Rickman’s Brandon oozes a more enigmatic manliness and a strong-but-silent cosmopolitanism, but his character, too, is complemented by his guileless affection for women. Unlike Ferrars, Brandon is already an experienced guardian, having helped raise a girl, his ward Beth (renamed from the original Eliza of the novel). Brandon admits in both novel and film that he’s made mistakes as a father-figure that resulted in her running off with a libertine. (Plot spoiler: That libertine is revealed to be Marianne’s first tragic love interest, Willoughby, played by Greg Wise). Yet the film introduces new dialogue for Brandon, who worries that he gave his gone-rogue teenage ward too much “freedom.” In other words, Thompson presents Colonel Brandon as a father-figure who errs on the side of providing too much independence to girls, not too little. And in the film, Beth’s running off is not a result of Brandon’s neglect, a far more common failing in Austen’s flawed fathers, including Mr. Bennet of Pride and Prejudice and Sir Thomas Bertram of Mansfield Park.

Rickman’s performance offers the film’s most complex version of manhood. Brandon’s caregiving abilities shift from guardianship to courtship as he helps Marianne after she—lovesick over the faithless Willoughby—takes ill with a fever. Unlike in the novel, the film lingers on the scenes in which Brandon reads to Marianne, as she appreciatively convalesces on a lawn chair. Watching Rickman’s Brandon play Marianne’s devoted companion is a turning point: It marks the beginning of her and the audience’s recognition that she’s falling in love. The novel takes little time to explain the reasons behind Marianne’s growing affection for him, making their reimagined romance feel far more meaningful and grounded in the film.

Rickman’s nuanced, restrained, and tortured performance only adds to his character’s emotional depth—and at first glance contains echoes of Firth’s Darcy (as The Atlantic’s Megan Garber noted, the late actor also shone as a romantic lead). And yet Darcy is ultimately distant, while Rickman’s Brandon is an uninhibitedly intimate and dependable figure for the women around him—regardless of what he stands to gain from them. His “manliness” goes beyond superficial displays of heroism, and his romantic appeal stems from how unlike the handsome hedonist Willoughby he is. The changes Lee and Thompson made to Austen’s original story meant the title Sense and Sensibility no longer alluded to just the characteristics of its heroines. It now applied to the heroes as well, with Rickman and Grant’s characters proving men could combine a heightened emotional sensitivity (“sensibility”) with the traditionally masculine bedrock of clear-eyed rationality (“sense”).
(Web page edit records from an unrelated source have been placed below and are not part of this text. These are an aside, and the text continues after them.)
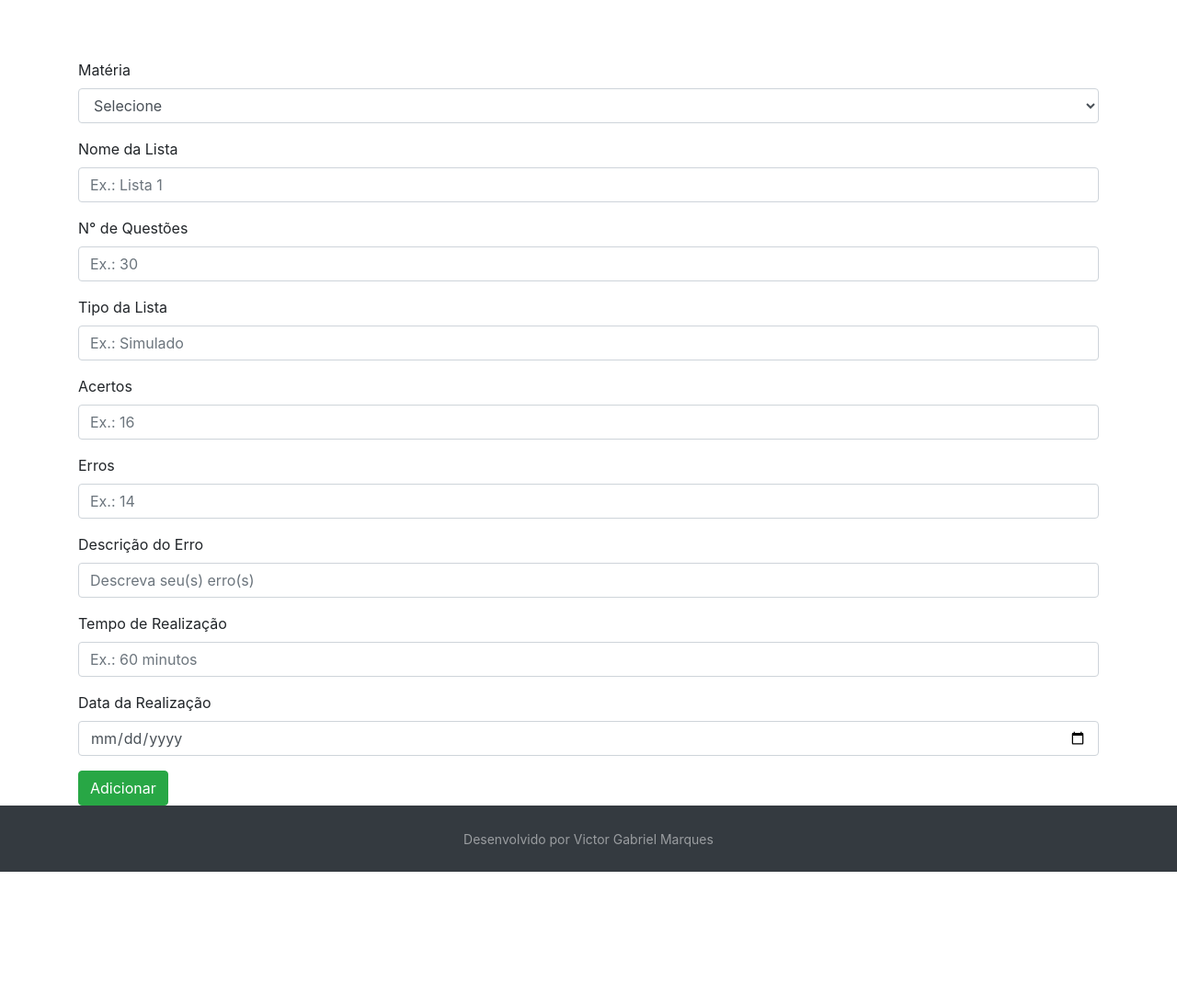
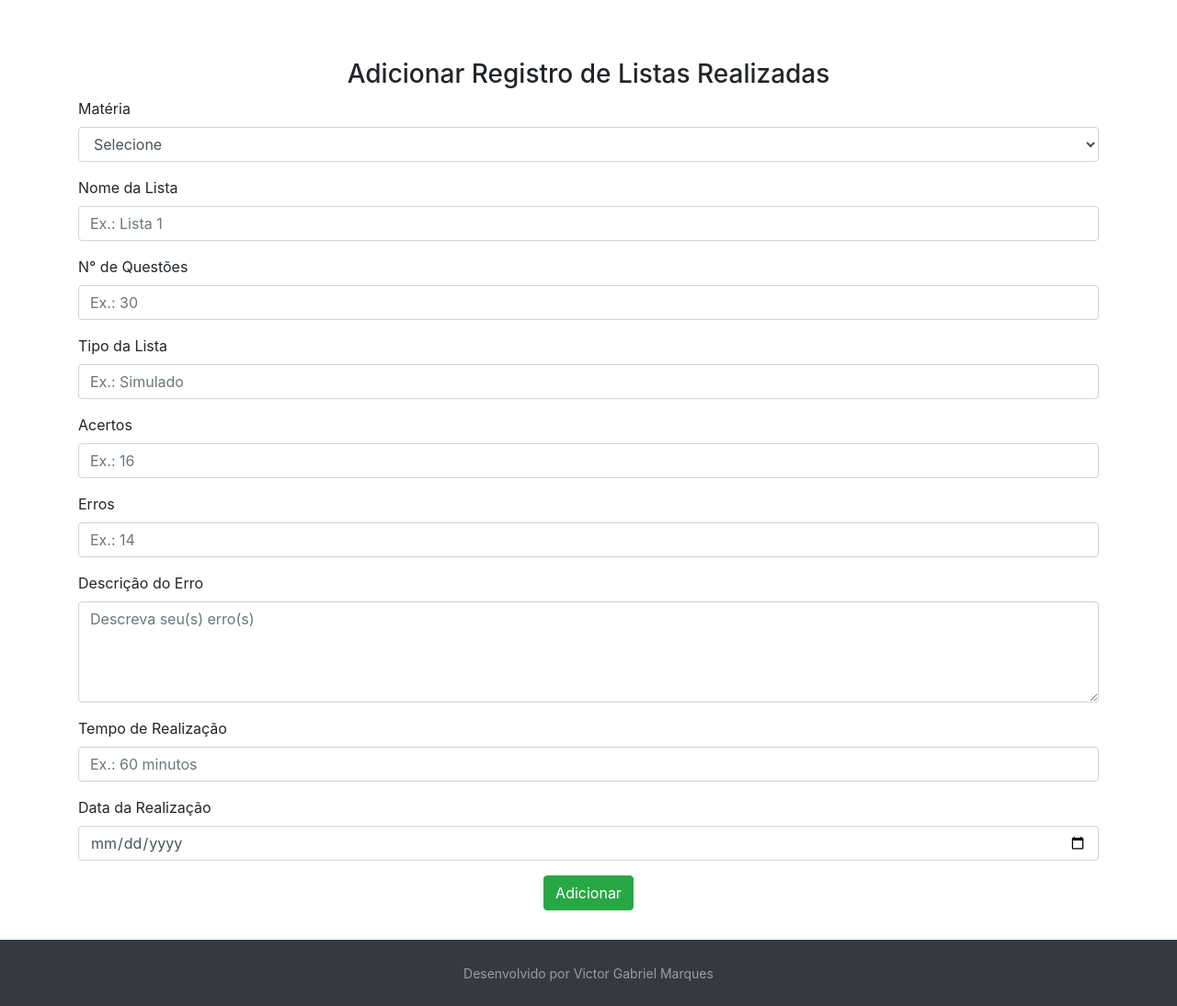
Before and after one commit to VictorGM01/controle_de_questoes, a Django app: page /add_registro/ in a window 1280 px wide. Shown: the part 56-1150 px from the top of the page at 92% size. Before the commit the page ends 1004 px from the top, so only its background shows below. Run offline with Django 4.2, Linux system fonts and the light colour scheme.

Commit message:
Mudanças no layout das páginas

```diff
--- a/templates/acertos_e_erros/adicionar_registros.html
+++ b/templates/acertos_e_erros/adicionar_registros.html
@@ -1,5 +1,6 @@
 {% extends 'base.html' %}
 {% block content %}
+    <h3 style="text-align: center">Adicionar Registro de Listas Realizadas</h3>
     <form method="POST" action="{% url 'add-registro' %}">{% csrf_token %}
         <div class="form-group">
             <label for="exampleFormControlSelect1">Matéria</label>
@@ -32,7 +33,7 @@
         </div>
         <div class="form-group">
             <label for="descricao">Descrição do Erro</label>
-            <input name="descricao" class="form-control" type="text" placeholder="Descreva seu(s) erro(s)">
+            <textarea name="descricao" class="form-control" placeholder="Descreva seu(s) erro(s)" rows="4"></textarea>
         </div>
         <div class="form-group">
             <label for="time">Tempo de Realização</label>
@@ -42,6 +43,8 @@
             <label for="data">Data da Realização</label>
             <input name="data" class="form-control" type="date" required>
         </div>
-        <button type="submit" class="btn btn-success">Adicionar</button>
+        <div class="form-group text-center">
+            <button style="margin-bottom: 1rem" type="submit" class="btn btn-success">Adicionar</button>
+        </div>
     </form>
 {% endblock %}
--- a/templates/redacoes/dashboard_redacoes.html
+++ b/templates/redacoes/dashboard_redacoes.html
@@ -4,7 +4,7 @@
          <div class="row">
              <div class="col-12">
                  <div class="section-heading">
-                     <h3>Olá, {{ user.username }}</h3>
+                     <h3>Redações Realizadas</h3>
                  </div>
              </div>
          </div>
--- a/templates/usuarios/dashboard.html
+++ b/templates/usuarios/dashboard.html
@@ -5,7 +5,7 @@
          <div class="row">
              <div class="col-12">
                  <div class="section-heading">
-                     <h3>Olá, {{ user.username }}</h3>
+                     <h3>Listas Realizadas</h3>
                  </div>
              </div>
          </div>
```
Also changed, not shown: templates/acertos_e_erros/detalhes_lista.html (+9 -9 lines).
Sense and Sensibility’s Grant and Rickman emerged out of a moment that—Braveheart aside—was nonetheless beginning to grasp more widely the cultural value in examining and unsettling gender roles from the male side. Michael Kimmel, a sociologist known for his view that gender equality is good for men and women, published his work of cultural history, Manhood in America, in 1996. The year also saw films like Jerry Maguire, where Tom Cruise’s character’s ability to bond with a single mother’s son proves his romantic mettle. (In one scene, Maguire even wins over a roomful of stereotypically angry divorced women.) Also in 1996, the Coen Brothers’ critically acclaimed Fargo lampooned the fraught masculinities of its male characters. As The Dissolve’s Tasha Robinson noted, “Ultimately, all the men in this film are poseurs in various ways—except maybe Norm (Gunderson), who expresses his masculinity by defiantly cooking eggs for his wife so she can go off to work well-fed. As a result, he’s the one who winds up happy, free, and alive.”

Sense and Sensibility served as a turning point, proving that pro-feminist masculinity in Austen adaptations would live on. Thanks to Lee and Thompson, Austen’s heroes were not to remain pride-filled prigs in search of sassy take-downs. They were reborn on screen—through Rickman and Grant—as irresistible nurturers, influencing not only how people reread the novel today but also how they reimagine the history of sense and sensibility in men.